I’ve never seen this mentioned in any datasheets or in any reviews. The red and blue would be even closer if my red LED was a “standard” red wavelength (620nm) instead deep red at 660nm. If you do the linear regression of each peak (except blue) and project a hypothetical 620nm LED onto the same line, it falls almost exactly on the blue peak.
So, 1/3 of my reason for using a motorized Z-axis has been solved by Schneider. (If only I could get my hands on an apo enlarging lens, I almost wouldn’t need the motor at all… but where would the fun be in that?)
You can use the image’s standard deviation as a focus metric to perform one more cool trick.

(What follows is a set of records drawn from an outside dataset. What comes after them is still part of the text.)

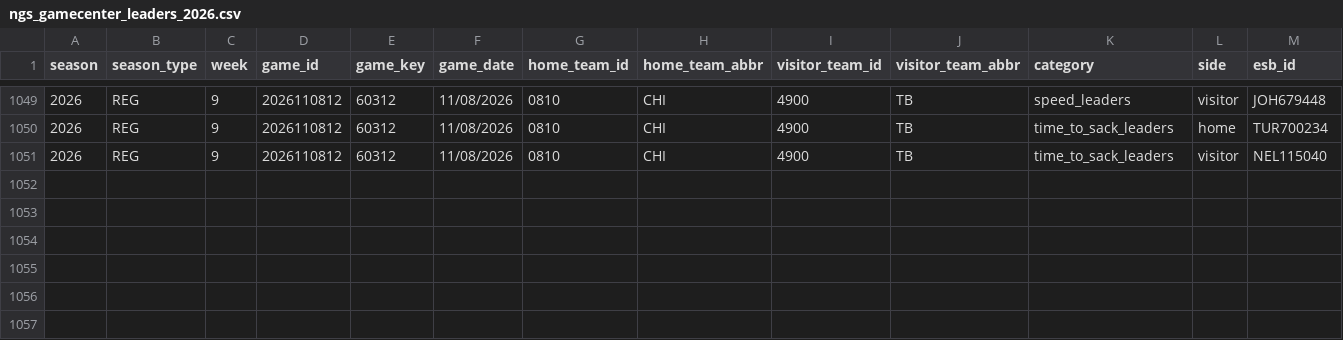
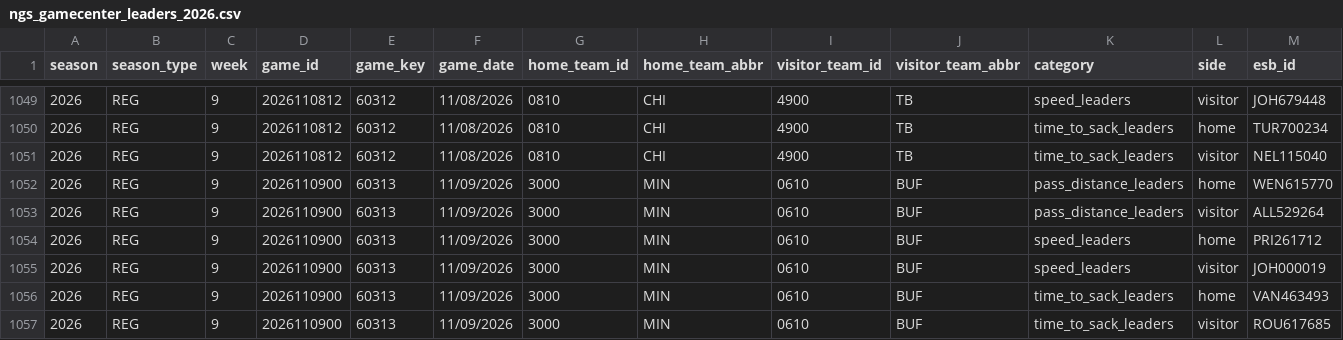
Before and after one commit to sportsdataverse/nfl-ngs-data, a CSV file: ngs/gamecenter_leaders/csv/ngs_gamecenter_leaders_2026.csv, drawn as a sheet; only a part is shown, gaps mark what is left out; rows hold the shown columns only; the diff names each change by its address in the sheet, - before the commit and + after, or states it on an @@ line.

```diff
--- a/ngs/gamecenter_leaders/csv/ngs_gamecenter_leaders_2026.csv
+++ b/ngs/gamecenter_leaders/csv/ngs_gamecenter_leaders_2026.csv
+row 1052: 2026 | REG | 9 | 2026110900 | 60313 | 11/09/2026 | 3000 | MIN | 0610 | BUF | pass_distance_leaders | home | WEN615770
+row 1053: 2026 | REG | 9 | 2026110900 | 60313 | 11/09/2026 | 3000 | MIN | 0610 | BUF | pass_distance_leaders | visitor | ALL529264
+row 1054: 2026 | REG | 9 | 2026110900 | 60313 | 11/09/2026 | 3000 | MIN | 0610 | BUF | speed_leaders | home | PRI261712
+row 1055: 2026 | REG | 9 | 2026110900 | 60313 | 11/09/2026 | 3000 | MIN | 0610 | BUF | speed_leaders | visitor | JOH000019
+row 1056: 2026 | REG | 9 | 2026110900 | 60313 | 11/09/2026 | 3000 | MIN | 0610 | BUF | time_to_sack_leaders | home | VAN463493
+row 1057: 2026 | REG | 9 | 2026110900 | 60313 | 11/09/2026 | 3000 | MIN | 0610 | BUF | time_to_sack_leaders | visitor | ROU617685
```
Also changed, not shown: ngs/gamecenter_pass_rushers/csv/ngs_gamecenter_pass_rushers_2026.csv, ngs/gamecenter_receivers/csv/ngs_gamecenter_receivers_2026.csv, 38 other files.
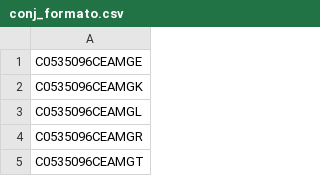
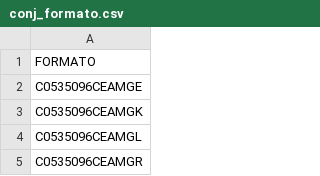
Before and after one commit to ManuelM11/Cplex-GF, a CSV file: conj_formato.csv, drawn as a sheet; only a part is shown; the shorter side is filled out with more unchanged rows; the diff names each change by its address in the sheet, - before the commit and + after, or states it on an @@ line.

Commit message:
Update conj_formato.csv

```diff
--- a/conj_formato.csv
+++ b/conj_formato.csv
+row 1: FORMATO
```
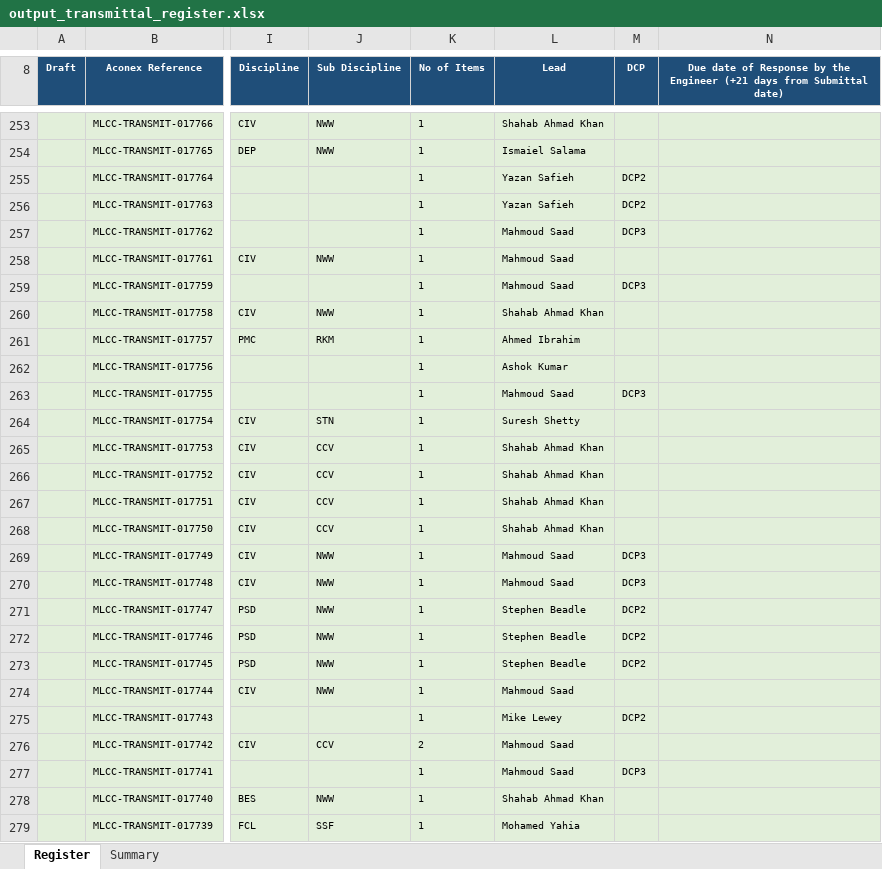
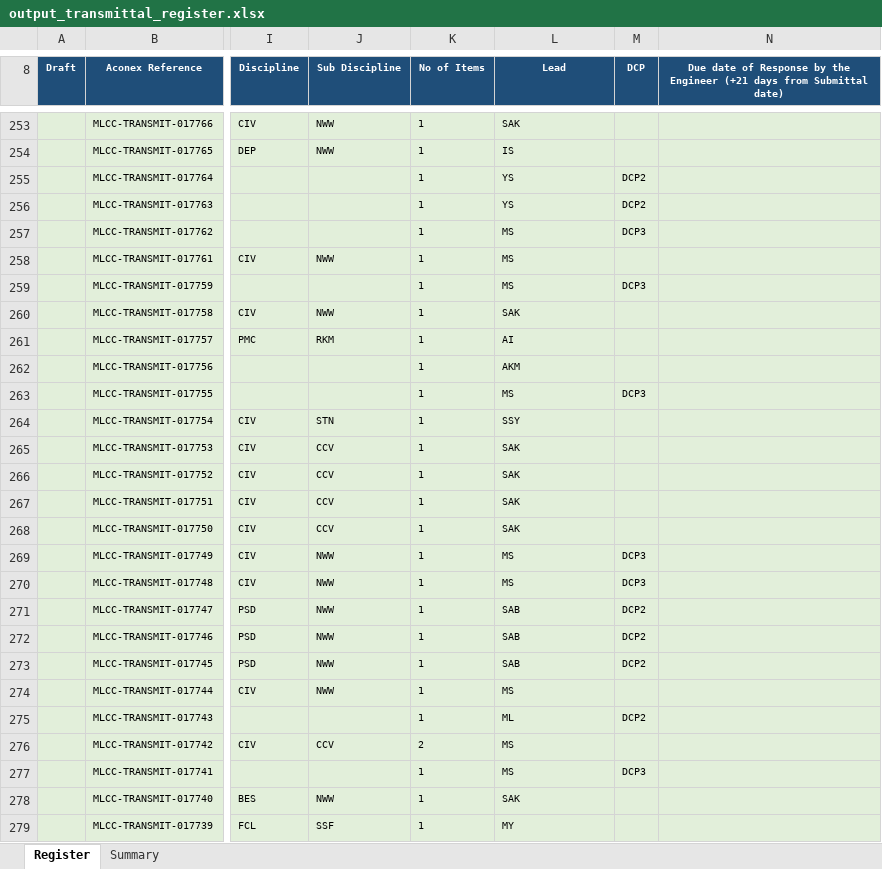
Before and after one commit to alisterwhite1/Coursiv-training-, an Excel workbook: output_transmittal_register.xlsx, sheet Register, drawn as a sheet; only a part is shown, gaps mark what is left out; values as stored, in another font and other column widths than the file's, no borders; the diff covers the shown part only; the diff names each change by its address in the sheet, - before the commit and + after, or states it on an @@ line.

```diff
--- a/output_transmittal_register.xlsx (sheet Register)
+++ b/output_transmittal_register.xlsx (sheet Register)
-L253 (Lead): Shahab Ahmad Khan
+L253 (Lead): SAK
-L254 (Lead): Ismaiel Salama
+L254 (Lead): IS
-L255:L256 (Lead): Yazan Safieh
+L255:L256 (Lead): YS
-L257:L259 (Lead): Mahmoud Saad
+L257:L259 (Lead): MS
-L260 (Lead): Shahab Ahmad Khan
+L260 (Lead): SAK
-L261 (Lead): Ahmed Ibrahim
+L261 (Lead): AI
-L262 (Lead): Ashok Kumar
+L262 (Lead): AKM
-L263 (Lead): Mahmoud Saad
+L263 (Lead): MS
-L264 (Lead): Suresh Shetty
+L264 (Lead): SSY
-L265:L268 (Lead): Shahab Ahmad Khan
+L265:L268 (Lead): SAK
-L269:L270 (Lead): Mahmoud Saad
+L269:L270 (Lead): MS
-L271:L273 (Lead): Stephen Beadle
+L271:L273 (Lead): SAB
-L274 (Lead): Mahmoud Saad
+L274 (Lead): MS
-L275 (Lead): Mike Lewey
+L275 (Lead): ML
-L276:L277 (Lead): Mahmoud Saad
+L276:L277 (Lead): MS
-L278 (Lead): Shahab Ahmad Khan
+L278 (Lead): SAK
-L279 (Lead): Mohamed Yahia
+L279 (Lead): MY
```
Also changed, not shown: 239 edited cells elsewhere in this sheet, sheet Summary, 2 other files.
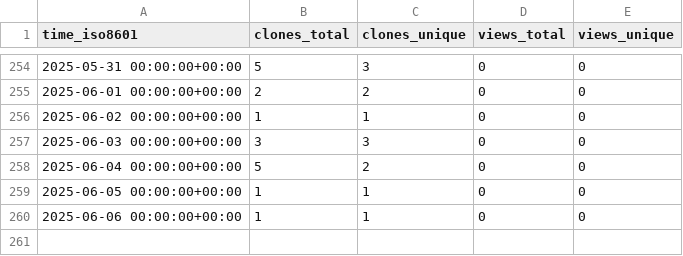
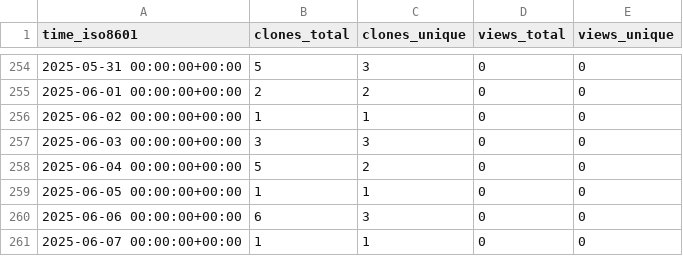
Before and after one commit to Institute-Eng-and-Comp-Mechanics-UStgt/ApHIN, a CSV file: Institute-Eng-and-Comp-Mechanics-UStgt/ApHIN/ghrs-data/views_clones_aggregate.csv, drawn as a sheet; only a part is shown, gaps mark what is left out.

```diff
--- a/Institute-Eng-and-Comp-Mechanics-UStgt/ApHIN/ghrs-data/views_clones_aggregate.csv
+++ b/Institute-Eng-and-Comp-Mechanics-UStgt/ApHIN/ghrs-data/views_clones_aggregate.csv
@@ -259,2 +259,3 @@ time_iso8601,clones_total,clones_unique,views_total,views_unique
 2025-06-05 00:00:00+00:00,1,1,0,0
-2025-06-06 00:00:00+00:00,1,1,0,0
+2025-06-06 00:00:00+00:00,6,3,0,0
+2025-06-07 00:00:00+00:00,1,1,0,0
```
Also changed, not shown: 1 other file.
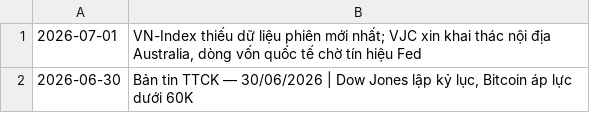
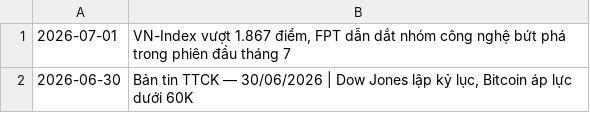
Before and after one commit to Hieuinvest/Ban-tin-tai-chinh, a TSV file: bantin/_entries.tsv, drawn as a sheet.

```diff
--- a/bantin/_entries.tsv
+++ b/bantin/_entries.tsv
@@ -1,2 +1,2 @@
-2026-07-01	VN-Index thiếu dữ liệu phiên mới nhất; VJC xin khai thác nội địa Australia, dòng vốn quốc tế chờ tín hiệu Fed
+2026-07-01	VN-Index vượt 1.867 điểm, FPT dẫn dắt nhóm công nghệ bứt phá trong phiên đầu tháng 7
 2026-06-30	Bản tin TTCK — 30/06/2026 | Dow Jones lập kỷ lục, Bitcoin áp lực dưới 60K
```
Also changed, not shown: 2 other files.
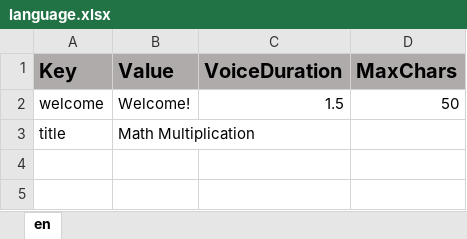
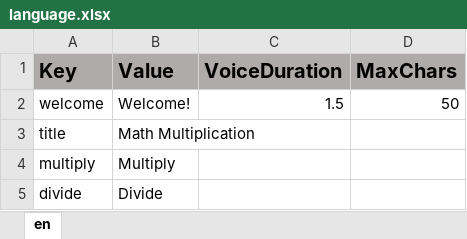
Before and after one commit to ddionisio/LL_3OAC7, an Excel workbook: Language/language.xlsx, sheet en, drawn as a sheet; values as stored, in another font and other column widths than the file's, no borders; the diff names each change by its address in the sheet, - before the commit and + after, or states it on an @@ line.

```diff
--- a/Language/language.xlsx (sheet en)
+++ b/Language/language.xlsx (sheet en)
+row 4: multiply | Multiply
+row 5: divide | Divide
```
Also changed, not shown: 16 other files.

Instead of calculating it for the whole image, you can slice things into different focus zones:
Then, calculate the standard deviation for just those sub-images and plot them on the same axis.
Here are zones A through E for a single color channel, taking an image at each Z-axis motor step:
If the subject plane was aligned perfectly with the sensor plane, all of those curves should have a peak at the same x coordinate, which would mean each part of the image would be entering and leaving focus at the same time. But it wasn’t!
Eventually the film transport is going to be mounted to the same optical tilt/rotation table that I have the calibration slide mounted to now:
Those two knobs can adjust things by a couple degrees on a rotation and tilt plane, which is exactly what we need here. After a couple turns of those micrometer screws, I ran the planarity sweep again and got this back for zones A through E:
That’s a lot closer to being aligned with the camera sensor. I repeated the same for the other direction (zones F through J) and now images are sharper across the whole field of view than before (and the 2D grid pixel measuring algorithm started returning even more consistent results down in the nanometers).
There is an open question about how well the standard deviation metric is going to hold up with Kodachrome as the subject instead of a silvered calibration target, but hopefully I’ll be able to get things dialed in once I switch over to a proper film transport. Planarity seems like something you can dial in once and then forget about unless the machine gets bumped by something.
Focus detection isn’t quite “auto-focus”. Those graphs are still being generated manually in Excel. I want the focus sweep button to find the peaks and set up markers at the best focus positions so I can travel to each in a single button click. That is auto-focus and it’s going to require a little more algorithm design.
That’ll be in June and I’m planning to fill the rest with more integration work as I get closer to actually imaging film: I need to confirm that my software control of the motor (over my new communication protocol) is still as dependable as my early Arduino-only tests re: not missing any steps. I want to get the Arduino connected to the sensor’s GPIO so I can request exact exposure timing instead of just using the default video stream. And it’s probably time to see if I can’t read values from the load cell controller board that will eventually become part of the film transport.